Employee engagement in its purest form reflects the extent to which employee beliefs and behaviours reflect the values and vision of the organisation.  Loyalty, innovation, reputation and customer excellence all flow when engagement is brought into the mix.

But when we look at engagement, particularly in larger organisations, it can sometimes be difficult to separate engagement or loyalty within the team from engagement within the organisation.  Admittedly in an ideal world when the leadership has taken time to define the strategy, vision and values and then to inculcate beliefs and behaviours throughout the organisation then the team should be the organisation; with every department or division working towards a common goal.  However, the larger the organisation the more likely there are to be sub-cultures and therefore the more likely it is that team members will look no further than their own departmental leader for guidance.

If that departmental leader is fully immersed in the desired culture then there is no reason why engagement levels should not be strong.  But the larger the organisation and the more that individuals relate to their department the greater the chance that disconnect can creep in between the organisational leaders and those further down the chain

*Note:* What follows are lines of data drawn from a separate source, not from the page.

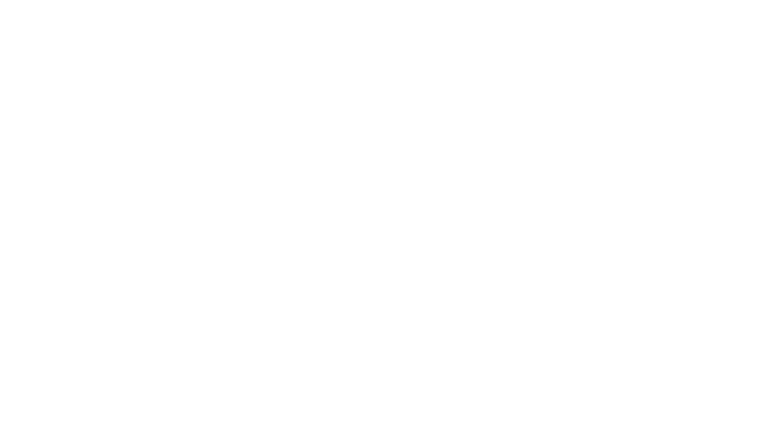
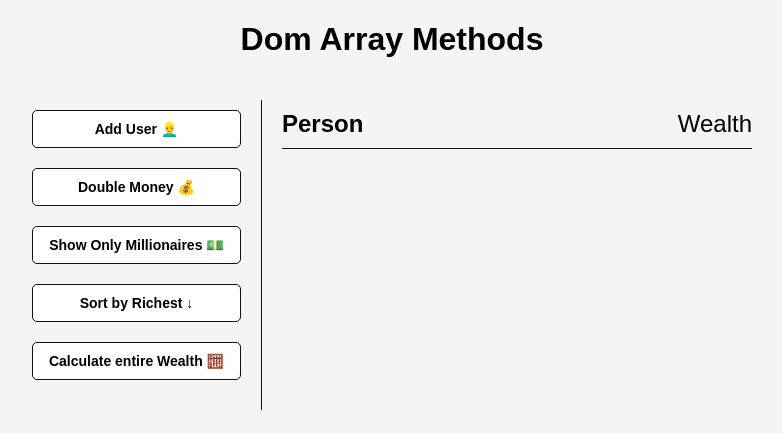
Before and after one commit to philosophy-flow/dom-array-methods, a plain HTML site: page index.html in a window 1280 px wide. Shown: the whole page, without its empty margins (248-1030 px from the left). Drawn offline with Linux system fonts and the light colour scheme.

Commit message:
adding ui

```diff
--- a/index.html
+++ b/index.html
@@ -8,7 +8,23 @@
 
     <link rel="stylesheet" href="styles.css">
   </head>
+
   <body>
+    <h1>Dom Array Methods</h1>
+
+    <div class="container">
+      <aside>
+        <button id="add-user">Add User 👱‍♂️</button>
+        <button id="double">Double Money 💰</button>
+        <button id="show-millionaires">Show Only Millionaires 💵</button>
+        <button id="sort">Sort by Richest ↓</button>
+        <button id="calculate-wealth">Calculate entire Wealth 🧮</button>
+      </aside>
+
+      <main id="main">
+        <h2><strong>Person</strong> Wealth</h2>
+      </main>
+    </div>
 
     <script src="script.js" charset="utf-8"></script>
   </body>
--- a/styles.css
+++ b/styles.css
@@ -0,0 +1,72 @@
+* {
+  box-sizing: border-box;
+}
+
+body {
+  background: #f4f4f4;
+  font-family: Arial, Helvetica, sans-serif;
+
+  display: flex;
+  flex-direction: column;
+  align-items: center;
+
+  min-height: 100vh;
+  margin: 0;
+}
+
+.container {
+  display: flex;
+  padding: 20px;
+  margin: 0 auto;
+  max-width: 100%;
+  width: 800px;
+}
+
+aside {
+  padding: 10px 20px;
+  width: 250px;
+  border-right: 1px solid #111;
+}
+
+button {
+  cursor: pointer;
+  background-color: white;
+  border: 1px solid #111;
+  border-radius: 5px;
+  width: 100%;
+  padding: 10px;
+  margin-bottom: 20px;
+  font-weight: bold;
+  font-size: 14px;
+}
+
+main {
+  flex: 1;
+  padding: 10px 20px;
+}
+
+h2 {
+  border-bottom: 1px solid #111;
+  padding-bottom: 10px;
+  display: flex;
+  justify-content: space-between;
+  font-weight: 300;
+  margin: 0 0 20px;
+}
+
+h3 {
+  background-color: #fff;
+  border-bottom: 1px solid #111;
+  padding: 10px;
+  display: flex;
+  justify-content: space-between;
+  font-weight: 300;
+  margin: 20px 0 0;
+}
+
+.person {
+  display: flex;
+  justify-content: space-between;
+  font-size: 20px;
+  margin-bottom: 10px;
+}
```
Lines whose indentation alone changed are shown as unchanged.
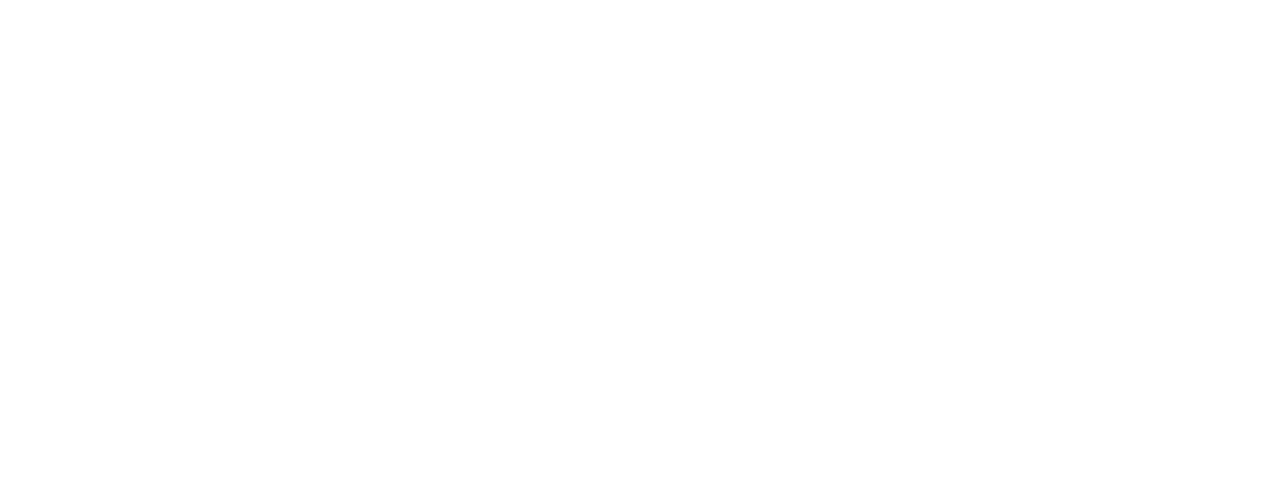
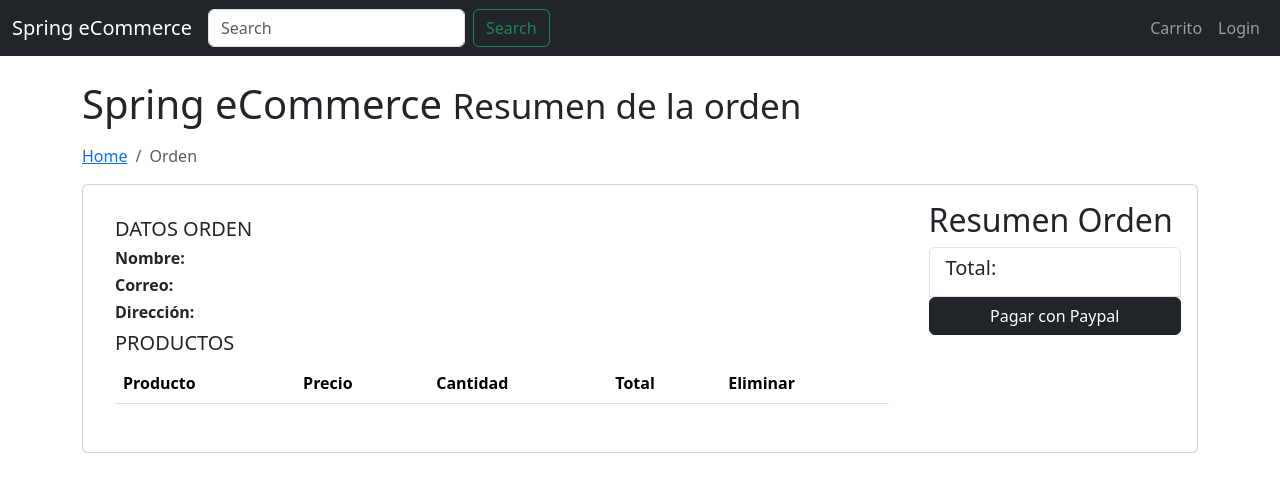
Before and after one commit to ExequielBaez/EcommerceV1, an Angular app in the folder front/ecommerce-v1-frontend/: page /cart/sumary in a window 1280 px wide. Before the commit this address led to /. Shown: the top 492 px of the page. Built offline with nearby package versions, Linux system fonts and the light colour scheme.

Commit message:
feat: crud-cart

```diff
--- a/front/ecommerce-v1-frontend/src/app/common/item-cart.ts
+++ b/front/ecommerce-v1-frontend/src/app/common/item-cart.ts
@@ -1,5 +1,5 @@
 export class ItemCart {
-    constructor(public idProduct:String,
+    constructor(public idProduct:string,
                 public nameProduct:string,
                 public quantity:number,
                 public price:number){
--- a/front/ecommerce-v1-frontend/src/app/components/cart/detail-product/detail-product.component.ts
+++ b/front/ecommerce-v1-frontend/src/app/components/cart/detail-product/detail-product.component.ts
@@ -1,5 +1,7 @@
 import { Component, OnInit } from '@angular/core';
 import { ActivatedRoute } from '@angular/router';
+import { ToastrService } from 'ngx-toastr';
+import { ItemCart } from 'src/app/common/item-cart';
 import { CartService } from 'src/app/services/cart.service';
 import { ProductService } from 'src/app/services/product.service';
 
@@ -24,7 +26,8 @@
 
   constructor(private productService:ProductService,
               private activatedRoute:ActivatedRoute,
-              private cartService:CartService){
+              private cartService:CartService,
+              private toastr:ToastrService){
   }
 
   getProductById(){
@@ -53,5 +56,15 @@
     console.log('price product', this.price);
     console.log('quantity', this.quantity);
 
+    let item = new ItemCart(this.idProduct, this.nameProduct, this.quantity, this.price);
+
+    this.cartService.addItemCart(item);
+
+    console.log("Total carrito: ");
+    console.log(this.cartService.totalCart());
+
+    this.toastr.success('Producto agregado al carrito!', 'Carrito compras');
+
+
   }
 }
--- a/front/ecommerce-v1-frontend/src/app/components/header-user/header-user.component.html
+++ b/front/ecommerce-v1-frontend/src/app/components/header-user/header-user.component.html
@@ -1,7 +1,7 @@
 <!-- Navigation -->
 <nav class="navbar navbar-expand-lg navbar-dark bg-dark fixed-top">
     <div class="container-fluid">
-      <a class="navbar-brand" href="#">Spring eCommerce</a>
+      <a class="navbar-brand" [routerLink]="['/']">Spring eCommerce</a>
       <button class="navbar-toggler" type="button" data-bs-toggle="collapse" data-bs-target="#navbarSupportedContent"
         aria-controls="navbarSupportedContent" aria-expanded="false" aria-label="Toggle navigation">
         <span class="navbar-toggler-icon"></span>
@@ -17,7 +17,7 @@
           </li>
         </ul>
         <ul class="navbar-nav ms-auto">
-          <li class="nav-item"><a class="nav-link" href="carrito.html">Carrito</a></li>
+          <li class="nav-item"><a class="nav-link" [routerLink]="['/cart/sumary']">Carrito</a></li>
           <li class="nav-item"><a class="nav-link" href="login.html">Login</a></li>
         </ul>
       </div>
--- /dev/null
+++ b/front/ecommerce-v1-frontend/src/app/components/orders/sumary-order/sumary-order.component.html
@@ -0,0 +1,71 @@
+<!-- Header User-->
+<app-header-user></app-header-user>
+
+<!-- Page Content -->
+<div class="container">
+
+  <!-- Page Heading/Breadcrumbs -->
+  <h1 class="mt-4 mb-3">
+    Spring eCommerce <small>Resumen de la orden</small>
+  </h1>
+
+  <ol class="breadcrumb">
+    <li class="breadcrumb-item"><a [routerLink]="['/']">Home</a></li>
+    <li class="breadcrumb-item active">Orden</li>
+  </ol>
+
+  <!-- Blog Post -->
+  <div class="card mb-4">
+    <div class="card-body">
+      <div class="row">
+        <div class="col-lg-9">
+          <div class="card-body">
+            <h5 class="card-title">
+              DATOS ORDEN
+            </h5>
+            <h6><strong> Nombre: </strong> </h6>
+            <h6><strong>Correo: </strong>  </h6>
+            <h6><strong> Dirección: </strong></h6>
+
+            <h5 class="card-title">
+              PRODUCTOS
+            </h5>
+              <table class="table">
+                <thead>
+                  <tr>
+                    <th scope="col">Producto</th>
+                    <th scope="col">Precio</th>
+                    <th scope="col">Cantidad</th>
+                    <th scope="col">Total</th>
+                    <th>Eliminar</th>
+                  </tr>
+                </thead>
+                <tbody>
+                  <tr *ngFor="let item of items">
+                    <td>{{item.nameProduct}}</td>
+                    <td>{{item.price}}</td>
+                    <td>{{item.quantity}}</td>
+                    <td>{{item.getTotalPriceItem()}}</td>
+                    <td><button class="btn btn-danger" (click)="deleteItemCart(item.idProduct)">Quitar</button> </td>
+                  </tr>
+                </tbody>
+              </table>
+          </div>
+        </div>
+
+
+        <div class="col-lg-3">
+          <h2 class="card-title">Resumen Orden</h2>
+
+          <ul class="list-group">
+            <li class="list-group-item">
+              <h5> Total: </h5>
+            </li>
+            <a class="btn btn-dark">Pagar con Paypal</a>
+          </ul>
+        </div>
+      </div>
+    </div>
+  </div>
+</div>
+<!-- /.container -->
--- /dev/null
+++ b/front/ecommerce-v1-frontend/src/app/components/orders/sumary-order/sumary-order.component.ts
@@ -0,0 +1,33 @@
+import { Component, OnInit } from '@angular/core';
+import { ItemCart } from 'src/app/common/item-cart';
+import { CartService } from 'src/app/services/cart.service';
+
+@Component({
+  selector: 'app-sumary-order',
+  templateUrl: './sumary-order.component.html',
+  styleUrls: ['./sumary-order.component.css']
+})
+export class SumaryOrderComponent implements OnInit {
+
+  items : ItemCart [] = [];
+  totalCart : number = 0;
+  firstName : string = "";
+  lastName : string = "";
+  email : string = "";
+  address : string = "";
+
+  constructor(private cartService:CartService){}
+
+
+  ngOnInit(): void {
+    this.items = this.cartService.convertToListFromMap();
+    this.totalCart = this.cartService.totalCart();
+
+  }
+
+  deleteItemCart(idProduct : string){
+    this.cartService.deleteItemCart(idProduct);
+    this.items = this.cartService.convertToListFromMap();
+    this.totalCart = this.cartService.totalCart();
+  }
+}
```
Also changed, not shown: front/ecommerce-v1-frontend/src/app/app.module.ts (+7 -2 lines), front/ecommerce-v1-frontend/src/app/components/orders/sumary-order/sumary-order.component.css (added).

“Be the change that you wish to see in the world.”  Ghandi

To overcome this potential disconnect it is important for leaders to not only define the culture but to be seen to be living it on a daily basis.  It’s no good talking about creating exceptional levels of customer service if you then impose targets which negate any hope of giving the time needed to customer queries.  It’s no good talking about inclusion and diversity if you are overheard making derogatory remarks in the lift.  And it’s no good talking about creating lasting value for investors if you then spend vast sums on entertainment or in awarding bonuses to a chosen few.

A report in August of this year from the High Pay Centre revealed that in 1998 the average FTSE100 CEO was paid 47 times more than their average employee.  This year the figure has risen to a multiple of 130 times that of the average employee.  Perhaps even more stark is the comparison made by Bank of England deputy governor Sir John Cunliffe in a speech at the Chatham House conference this week.  Comparing the amount which is allocated to investors Sir John said that over the ten years to 2007, the average amount attributable to shareholders in the banking industry equated to 75% of that paid out in salaries.  By 2013 that share had fallen to just 2%.

The speech which was entitled ‘regulatory reform and returns in banking’ provided an overview of three major developments in the regulatory landscape since the financial crisis; namely macro-prudent ‘machinery’, a strengthening of the international governance framework and the shift in prudent supervision to concentrate on areas of greatest risk.   Sir John reviewed all three areas and then considered the commercial implications of these changes for the banking industry.  When it came to the shareholder return comparison he commented that “average pay bill in banking is skewed very heavily towards the top earners,” and suggested that that needs to be addressed as banks adjust to receiving a smaller slice of the pie in future.

The rights and wrongs of salary multiples or shareholder multiples are perhaps questions for another time.  But when organisations are trying to transform their culture, to move towards one which values engagement and looks to provide long term excellence for customers and shareholders then policies which appear to skew the pie in favour of a few simply don’t send the reforming message to anyone.

As Sir John said, the landscape has changed and “banks are now wrestling with the changes they need to make to thrive both in the new economic environment and in this new landscape.”  If leaders want to avoid disconnect and truly engage employees in a new model which delivers results for customers, shareholders and the wider world then the message has to be strong and consistent.

Leave a Reply

Your email address will not be published. Required fields are marked *

OTHER Blogs

VIEW ALL Blogs

BACK